New Orleans, LA – On May 5th 2010, the exploration team from Below the Surface (BTS) & Eco-Warrior/pro-surfer James Pribram are expected to arrive and hire local fishermen and pilots to charter their critical mission to assess precontamination conditions in sensitive habitats along the Gulf Coast. This oil spill has the potential to be the worst in America’s history and has spilled nearly 3-million gallons into the Gulf with no signs of slowing. If the wellhead blows we could see a spill of over 2 million gallons per day; it is currently spewing over 200,000 gallons per day.
It is imperative that a baseline assessment of pre-contamination conditions be established in the Gulf of Mexico to aid restoration efforts. The team will coordinate water and soil sampling while focusing on video footage, and thorough photo documentation. All of these parameters are imperative for successful clean-up and rehabilitation efforts.
The BTS Team will build a comprehensive database using the latest technology with Google Earth, GPS, Time-stamps & proprietary photography techniques. In addition, they will offer real-time updates through their social networks, coordinate daily media interviews, and offer streamlined fundraising for local NGOs.
“The cost to the fishing industry in Louisiana could be $2.5 billion, while the impact on tourism along Florida’s panhandle coast could be $3 billion,” Neil McMahon, analyst at investment firm Bernstein, said on Friday.
This spill comes at the peak of nesting & migration in the South for millions of birds and at the start of the shrimping & fishing season. Fisherman Harold Strong told WLOX, “We’ll be out of business, basically, pretty much devastated. I see no recovery. If you lose two to three years, I can see absolutely no way to come back from it.” The local economic impact
could surpass that of Hurricane Katrina. Oil has begun to wash ashore in remote areas of Louisiana so it is important that the team moves quickly through the Gulf Coast.
It was only three months ago that the BTS team completed their successful expedition on the Atchafalaya River in Louisiana to document nature’s resilience and Gulf Coast restoration.

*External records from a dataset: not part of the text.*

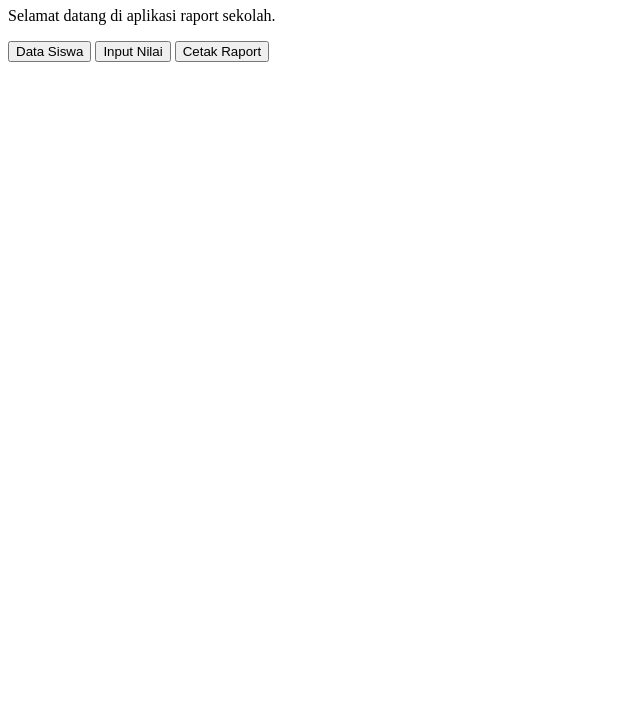
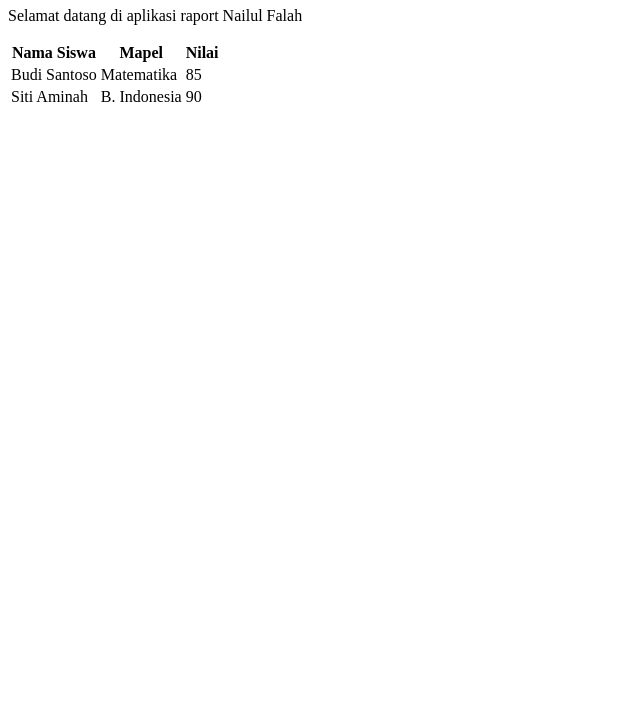
Before and after one commit to ofickatr-source/raport-sekolah, a plain HTML site: page index.html in a window 1280 px wide. Shown: the part 73-800 px from the top of the page, without its empty margins (0-640 px from the left). Drawn offline with Linux system fonts and the light colour scheme.

Commit message:
Update index.html

```diff
--- a/index.html
+++ b/index.html
@@ -1,15 +1,20 @@
-<!DOCTYPE html>
-<html>
-<head>
-    <title>Aplikasi Raport Sekolah</title>
+<!DOCTYPE html> <html lang="id"> <head>
+<meta charset="UTF-8">
+<title>Aplikasi Raport Semester</title> <style> body < font-family: Arial; padding: 20px; background: #f5f5f5; ) h1 color: #2c3e50;) table f width: 100%; border-collapse: collapse; background: white; marg th, td f border: 1px solid #ddd; padding: 8px; text-align: left; ) th < backaround: #3498db; color: white; > </style>
 </head>
 <body>
-    <h1>Aplikasi Raport Penilaian Semester</h1>
-
-    <p>Selamat datang di aplikasi raport sekolah.</p>
-
-    <button>Data Siswa</button>
-    <button>Input Nilai</button>
-    <button>Cetak Raport</button>
+<h1>Aplikasi Raport Penilaian Semester</h1> <p>Selamat datang di aplikasi raport Nailul Falah</p>
+<table>
+<tr>
+<th>Nama Siswa</th> <th>Mapel</th> <th>Nilai</th>
+</tr>
+<tr>
+<td>Budi Santoso</td> <td>Matematika</td>
+<td>85</td>
+</tr>
+<tr>
+<td>Siti Aminah</td> <td>B. Indonesia</td> <td>90</td>
+</tr>
+</table>
 </body>
 </html>
```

A writer and a photographer from Reader’s Digest covered the story and it is due in the June issue.
REQUEST FOR SUPPORT: “Any donation up to the $34,000 budget total to get our crew on the ground for several weeks is greatly appreciated by us, the fisherman whose families rely on this coastline for survival and the animals that thrive in this area,” says Gustavson—donations can be made directly @ belowthesurface.org.